• [YOUR ASSIGNMENT] Could you retype every record below exactly as it appears?

• [EXTRACTED DATA]
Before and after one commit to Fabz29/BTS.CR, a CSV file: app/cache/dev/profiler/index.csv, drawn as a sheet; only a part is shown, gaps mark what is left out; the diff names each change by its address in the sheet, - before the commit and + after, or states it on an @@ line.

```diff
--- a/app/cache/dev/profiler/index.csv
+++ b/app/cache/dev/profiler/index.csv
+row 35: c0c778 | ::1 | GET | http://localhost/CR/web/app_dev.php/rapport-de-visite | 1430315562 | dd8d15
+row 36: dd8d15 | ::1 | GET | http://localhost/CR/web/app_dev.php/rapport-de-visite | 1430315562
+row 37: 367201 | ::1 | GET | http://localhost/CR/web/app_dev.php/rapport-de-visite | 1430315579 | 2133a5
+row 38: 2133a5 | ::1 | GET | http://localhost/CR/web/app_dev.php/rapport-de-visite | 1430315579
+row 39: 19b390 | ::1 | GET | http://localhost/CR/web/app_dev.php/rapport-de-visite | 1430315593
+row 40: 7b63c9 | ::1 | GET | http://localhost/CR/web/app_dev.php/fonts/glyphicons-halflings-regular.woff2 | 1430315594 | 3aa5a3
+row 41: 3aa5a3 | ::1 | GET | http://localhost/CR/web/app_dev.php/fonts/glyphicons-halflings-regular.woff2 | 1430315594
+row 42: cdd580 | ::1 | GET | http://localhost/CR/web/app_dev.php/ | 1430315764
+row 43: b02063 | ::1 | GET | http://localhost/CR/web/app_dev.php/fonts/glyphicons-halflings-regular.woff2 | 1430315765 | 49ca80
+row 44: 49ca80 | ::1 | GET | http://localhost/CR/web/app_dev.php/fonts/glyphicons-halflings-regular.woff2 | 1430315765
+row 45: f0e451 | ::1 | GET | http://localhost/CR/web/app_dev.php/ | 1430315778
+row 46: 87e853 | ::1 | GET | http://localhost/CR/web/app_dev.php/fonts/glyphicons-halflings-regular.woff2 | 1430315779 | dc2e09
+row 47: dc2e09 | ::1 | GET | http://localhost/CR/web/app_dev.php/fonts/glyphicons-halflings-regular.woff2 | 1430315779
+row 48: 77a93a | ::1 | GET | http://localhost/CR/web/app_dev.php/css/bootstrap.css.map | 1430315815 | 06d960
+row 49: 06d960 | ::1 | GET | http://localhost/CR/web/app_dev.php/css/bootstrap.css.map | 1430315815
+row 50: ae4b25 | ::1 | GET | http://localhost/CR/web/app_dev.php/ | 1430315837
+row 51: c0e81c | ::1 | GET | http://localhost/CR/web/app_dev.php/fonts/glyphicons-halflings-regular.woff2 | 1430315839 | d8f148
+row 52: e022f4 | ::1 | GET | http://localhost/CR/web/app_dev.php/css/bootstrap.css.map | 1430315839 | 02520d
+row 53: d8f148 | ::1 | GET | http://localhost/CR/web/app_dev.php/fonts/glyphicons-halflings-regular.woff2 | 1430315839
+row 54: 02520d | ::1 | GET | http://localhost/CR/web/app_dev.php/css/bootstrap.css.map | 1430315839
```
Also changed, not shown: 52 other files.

• [WORKED SOLUTION]
Before and after one commit to Fabz29/BTS.CR, a CSV file: app/cache/dev/profiler/index.csv, drawn as a sheet; only a part is shown, gaps mark what is left out; the diff names each change by its address in the sheet, - before the commit and + after, or states it on an @@ line.

```diff
--- a/app/cache/dev/profiler/index.csv
+++ b/app/cache/dev/profiler/index.csv
+row 35: c0c778 | ::1 | GET | http://localhost/CR/web/app_dev.php/rapport-de-visite | 1430315562 | dd8d15
+row 36: dd8d15 | ::1 | GET | http://localhost/CR/web/app_dev.php/rapport-de-visite | 1430315562
+row 37: 367201 | ::1 | GET | http://localhost/CR/web/app_dev.php/rapport-de-visite | 1430315579 | 2133a5
+row 38: 2133a5 | ::1 | GET | http://localhost/CR/web/app_dev.php/rapport-de-visite | 1430315579
+row 39: 19b390 | ::1 | GET | http://localhost/CR/web/app_dev.php/rapport-de-visite | 1430315593
+row 40: 7b63c9 | ::1 | GET | http://localhost/CR/web/app_dev.php/fonts/glyphicons-halflings-regular.woff2 | 1430315594 | 3aa5a3
+row 41: 3aa5a3 | ::1 | GET | http://localhost/CR/web/app_dev.php/fonts/glyphicons-halflings-regular.woff2 | 1430315594
+row 42: cdd580 | ::1 | GET | http://localhost/CR/web/app_dev.php/ | 1430315764
+row 43: b02063 | ::1 | GET | http://localhost/CR/web/app_dev.php/fonts/glyphicons-halflings-regular.woff2 | 1430315765 | 49ca80
+row 44: 49ca80 | ::1 | GET | http://localhost/CR/web/app_dev.php/fonts/glyphicons-halflings-regular.woff2 | 1430315765
+row 45: f0e451 | ::1 | GET | http://localhost/CR/web/app_dev.php/ | 1430315778
+row 46: 87e853 | ::1 | GET | http://localhost/CR/web/app_dev.php/fonts/glyphicons-halflings-regular.woff2 | 1430315779 | dc2e09
+row 47: dc2e09 | ::1 | GET | http://localhost/CR/web/app_dev.php/fonts/glyphicons-halflings-regular.woff2 | 1430315779
+row 48: 77a93a | ::1 | GET | http://localhost/CR/web/app_dev.php/css/bootstrap.css.map | 1430315815 | 06d960
+row 49: 06d960 | ::1 | GET | http://localhost/CR/web/app_dev.php/css/bootstrap.css.map | 1430315815
+row 50: ae4b25 | ::1 | GET | http://localhost/CR/web/app_dev.php/ | 1430315837
+row 51: c0e81c | ::1 | GET | http://localhost/CR/web/app_dev.php/fonts/glyphicons-halflings-regular.woff2 | 1430315839 | d8f148
+row 52: e022f4 | ::1 | GET | http://localhost/CR/web/app_dev.php/css/bootstrap.css.map | 1430315839 | 02520d
+row 53: d8f148 | ::1 | GET | http://localhost/CR/web/app_dev.php/fonts/glyphicons-halflings-regular.woff2 | 1430315839
+row 54: 02520d | ::1 | GET | http://localhost/CR/web/app_dev.php/css/bootstrap.css.map | 1430315839
```
Also changed, not shown: 52 other files.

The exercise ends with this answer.